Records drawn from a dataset
* * *

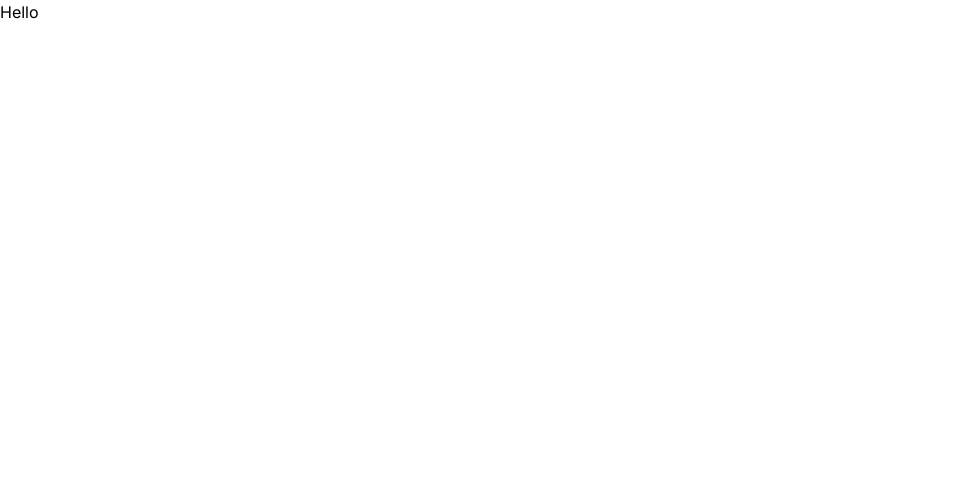
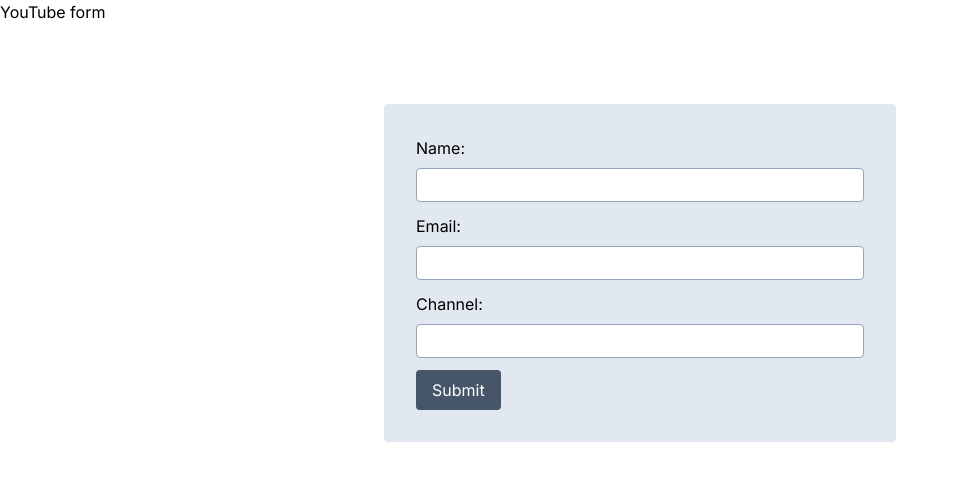
Before and after one commit to OkkashaAlly/react-hook-form, a Next.js app: page / in a window 1280 px wide. Shown: the top 480 px of the page, without its empty margins (0-959 px from the left). Built offline with nearby package versions, Linux system fonts and the light colour scheme.

Commit message:
2 - Form setup

```diff
--- a/app/page.tsx
+++ b/app/page.tsx
@@ -1,3 +1,21 @@
 export default function Home() {
-  return <h1>Hello</h1>;
+  return <div className="">
+    <h1>YouTube form</h1>
+    <form className="w-[40%] bg-slate-200 rounded p-8 mx-auto mt-20">
+      <div className="flex flex-col gap-2 mb-3">
+        <label htmlFor="name">Name: </label>
+        <input className="border border-slate-400 text-2xl rounded " type="text" id="name" name="name" />
+      </div>
+      <div className="flex flex-col gap-2 mb-3">
+        <label htmlFor="email">Email: </label>
+        <input className="border border-slate-400 text-2xl rounded " type="text" id="email" name="email" />
+      </div>
+      <div className="flex flex-col gap-2 mb-3">
+        <label htmlFor="channel">Channel: </label>
+        <input className="border border-slate-400 text-2xl rounded " type="text" id="channel" name="channel" />
+      </div>
+      <button className="rounded bg-slate-600 p-4 py-2 text-white">Submit</button>
+
+    </form>
+  </div>;
 }
```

* * *

● Work request: Write the entries above out in full, exactly, with no images.

● Solved exercise:
Before and after one commit to OkkashaAlly/react-hook-form, a Next.js app: page / in a window 1280 px wide. Shown: the top 480 px of the page, without its empty margins (0-959 px from the left). Built offline with nearby package versions, Linux system fonts and the light colour scheme.

Commit message:
2 - Form setup

```diff
--- a/app/page.tsx
+++ b/app/page.tsx
@@ -1,3 +1,21 @@
 export default function Home() {
-  return <h1>Hello</h1>;
+  return <div className="">
+    <h1>YouTube form</h1>
+    <form className="w-[40%] bg-slate-200 rounded p-8 mx-auto mt-20">
+      <div className="flex flex-col gap-2 mb-3">
+        <label htmlFor="name">Name: </label>
+        <input className="border border-slate-400 text-2xl rounded " type="text" id="name" name="name" />
+      </div>
+      <div className="flex flex-col gap-2 mb-3">
+        <label htmlFor="email">Email: </label>
+        <input className="border border-slate-400 text-2xl rounded " type="text" id="email" name="email" />
+      </div>
+      <div className="flex flex-col gap-2 mb-3">
+        <label htmlFor="channel">Channel: </label>
+        <input className="border border-slate-400 text-2xl rounded " type="text" id="channel" name="channel" />
+      </div>
+      <button className="rounded bg-slate-600 p-4 py-2 text-white">Submit</button>
+
+    </form>
+  </div>;
 }
```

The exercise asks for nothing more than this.